TASK - When you repeat the records, keep every word exact and drop each picture.

═════ DATASET EXCERPTS ═════

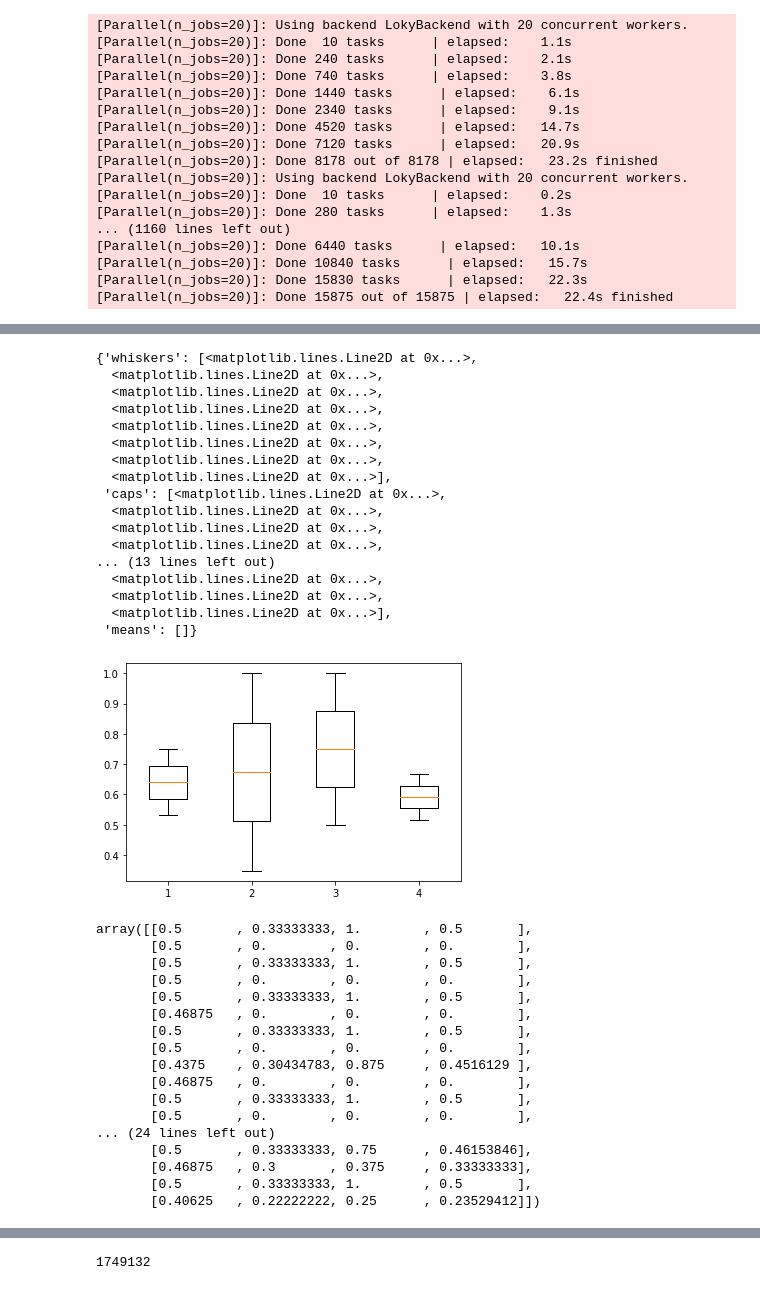
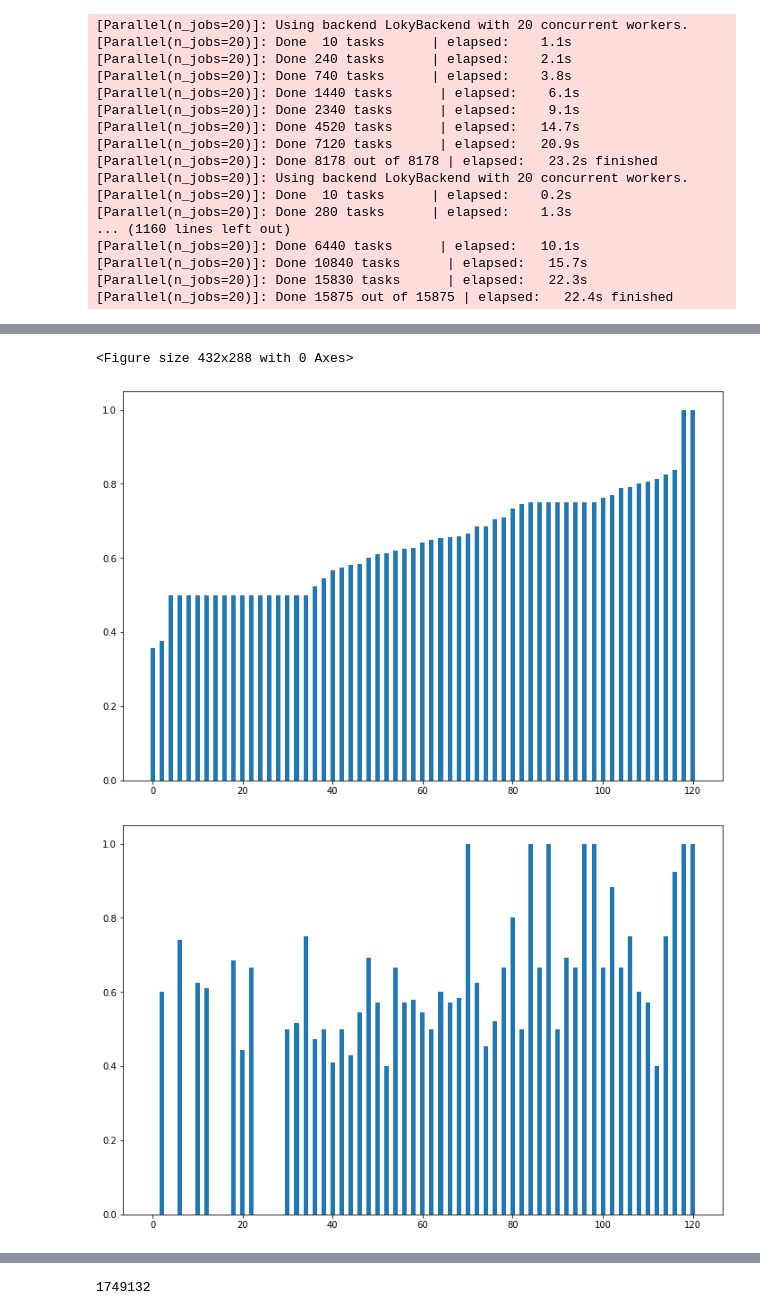
Before and after one commit to aungkonazim/EMA-Prediction-field, a Jupyter notebook: code/preprocess_data_for_cple_learning.ipynb, the cells around one changed output, grey strips where cells are left out. Saved outputs shown, nothing was run; the diff lists cells and outputs as text; code cells hidden in the pictures.

```diff
--- a/code/preprocess_data_for_cple_likelihood.ipynb
+++ b/code/preprocess_data_for_cple_learning.ipynb
@@ -272,21 +291,0 @@ all_results.shape
-# %%
-plt.boxplot(all_results)
-# %% [output]
-{'whiskers': [<matplotlib.lines.Line2D at 0x...>,
-  <matplotlib.lines.Line2D at 0x...>,
-  <matplotlib.lines.Line2D at 0x...>,
-  <matplotlib.lines.Line2D at 0x...>,
-  <matplotlib.lines.Line2D at 0x...>,
-  <matplotlib.lines.Line2D at 0x...>,
-  <matplotlib.lines.Line2D at 0x...>,
-  <matplotlib.lines.Line2D at 0x...>],
- 'caps': [<matplotlib.lines.Line2D at 0x...>,
-  <matplotlib.lines.Line2D at 0x...>,
-  <matplotlib.lines.Line2D at 0x...>,
-  <matplotlib.lines.Line2D at 0x...>,
-... (13 lines left out)
-  <matplotlib.lines.Line2D at 0x...>,
-  <matplotlib.lines.Line2D at 0x...>,
-  <matplotlib.lines.Line2D at 0x...>],
- 'means': []}
-[figure, removed]
@@ -295,20 +292,25 @@ from frameworks.CPLELearning
-# %%
-result
-# %% [output]
-array([[0.5       , 0.33333333, 1.        , 0.5       ],
-       [0.5       , 0.        , 0.        , 0.        ],
-       [0.5       , 0.33333333, 1.        , 0.5       ],
-       [0.5       , 0.        , 0.        , 0.        ],
-       [0.5       , 0.33333333, 1.        , 0.5       ],
-       [0.46875   , 0.        , 0.        , 0.        ],
-       [0.5       , 0.33333333, 1.        , 0.5       ],
-       [0.5       , 0.        , 0.        , 0.        ],
-       [0.4375    , 0.30434783, 0.875     , 0.4516129 ],
-       [0.46875   , 0.        , 0.        , 0.        ],
-       [0.5       , 0.33333333, 1.        , 0.5       ],
-       [0.5       , 0.        , 0.        , 0.        ],
-... (24 lines left out)
-       [0.5       , 0.33333333, 0.75      , 0.46153846],
-       [0.46875   , 0.3       , 0.375     , 0.33333333],
-       [0.5       , 0.33333333, 1.        , 0.5       ],
-       [0.40625   , 0.22222222, 0.25      , 0.23529412]])
+# %%
+all_results = all_results[all_results[:,0].argsort()]
+plt.figure()
+roc = all_results[:,0]
+precision = all_results[:,1]
+recall = all_results[:,2]
+f1 = all_results[:,3]
+x = np.array([i*2 for i in range(len(roc))])
+plt.figure(figsize=(12,8))
+plt.bar(x,roc,1)
+plt.show()
+plt.figure(figsize=(12,8))
+plt.bar(x,precision,1)
+plt.show()
+plt.figure(figsize=(12,8))
+plt.bar(x,recall,1)
+plt.show()
+plt.figure(figsize=(12,8))
+plt.bar(x,f1,.5)
+plt.show()
+# plt.show()
+# %% [output]
+<Figure size 432x288 with 0 Axes>
+[figure, added]
+[figure, added]
```
Also changed, not shown: parts of 7 cells of this notebook, 2 other files.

═════

SOLUTION FOR THIS PROBLEM -
Before and after one commit to aungkonazim/EMA-Prediction-field, a Jupyter notebook: code/preprocess_data_for_cple_learning.ipynb, the cells around one changed output, grey strips where cells are left out. Saved outputs shown, nothing was run; the diff lists cells and outputs as text; code cells hidden in the pictures.

```diff
--- a/code/preprocess_data_for_cple_likelihood.ipynb
+++ b/code/preprocess_data_for_cple_learning.ipynb
@@ -272,21 +291,0 @@ all_results.shape
-# %%
-plt.boxplot(all_results)
-# %% [output]
-{'whiskers': [<matplotlib.lines.Line2D at 0x...>,
-  <matplotlib.lines.Line2D at 0x...>,
-  <matplotlib.lines.Line2D at 0x...>,
-  <matplotlib.lines.Line2D at 0x...>,
-  <matplotlib.lines.Line2D at 0x...>,
-  <matplotlib.lines.Line2D at 0x...>,
-  <matplotlib.lines.Line2D at 0x...>,
-  <matplotlib.lines.Line2D at 0x...>],
- 'caps': [<matplotlib.lines.Line2D at 0x...>,
-  <matplotlib.lines.Line2D at 0x...>,
-  <matplotlib.lines.Line2D at 0x...>,
-  <matplotlib.lines.Line2D at 0x...>,
-... (13 lines left out)
-  <matplotlib.lines.Line2D at 0x...>,
-  <matplotlib.lines.Line2D at 0x...>,
-  <matplotlib.lines.Line2D at 0x...>],
- 'means': []}
-[figure, removed]
@@ -295,20 +292,25 @@ from frameworks.CPLELearning
-# %%
-result
-# %% [output]
-array([[0.5       , 0.33333333, 1.        , 0.5       ],
-       [0.5       , 0.        , 0.        , 0.        ],
-       [0.5       , 0.33333333, 1.        , 0.5       ],
-       [0.5       , 0.        , 0.        , 0.        ],
-       [0.5       , 0.33333333, 1.        , 0.5       ],
-       [0.46875   , 0.        , 0.        , 0.        ],
-       [0.5       , 0.33333333, 1.        , 0.5       ],
-       [0.5       , 0.        , 0.        , 0.        ],
-       [0.4375    , 0.30434783, 0.875     , 0.4516129 ],
-       [0.46875   , 0.        , 0.        , 0.        ],
-       [0.5       , 0.33333333, 1.        , 0.5       ],
-       [0.5       , 0.        , 0.        , 0.        ],
-... (24 lines left out)
-       [0.5       , 0.33333333, 0.75      , 0.46153846],
-       [0.46875   , 0.3       , 0.375     , 0.33333333],
-       [0.5       , 0.33333333, 1.        , 0.5       ],
-       [0.40625   , 0.22222222, 0.25      , 0.23529412]])
+# %%
+all_results = all_results[all_results[:,0].argsort()]
+plt.figure()
+roc = all_results[:,0]
+precision = all_results[:,1]
+recall = all_results[:,2]
+f1 = all_results[:,3]
+x = np.array([i*2 for i in range(len(roc))])
+plt.figure(figsize=(12,8))
+plt.bar(x,roc,1)
+plt.show()
+plt.figure(figsize=(12,8))
+plt.bar(x,precision,1)
+plt.show()
+plt.figure(figsize=(12,8))
+plt.bar(x,recall,1)
+plt.show()
+plt.figure(figsize=(12,8))
+plt.bar(x,f1,.5)
+plt.show()
+# plt.show()
+# %% [output]
+<Figure size 432x288 with 0 Axes>
+[figure, added]
+[figure, added]
```
Also changed, not shown: parts of 7 cells of this notebook, 2 other files.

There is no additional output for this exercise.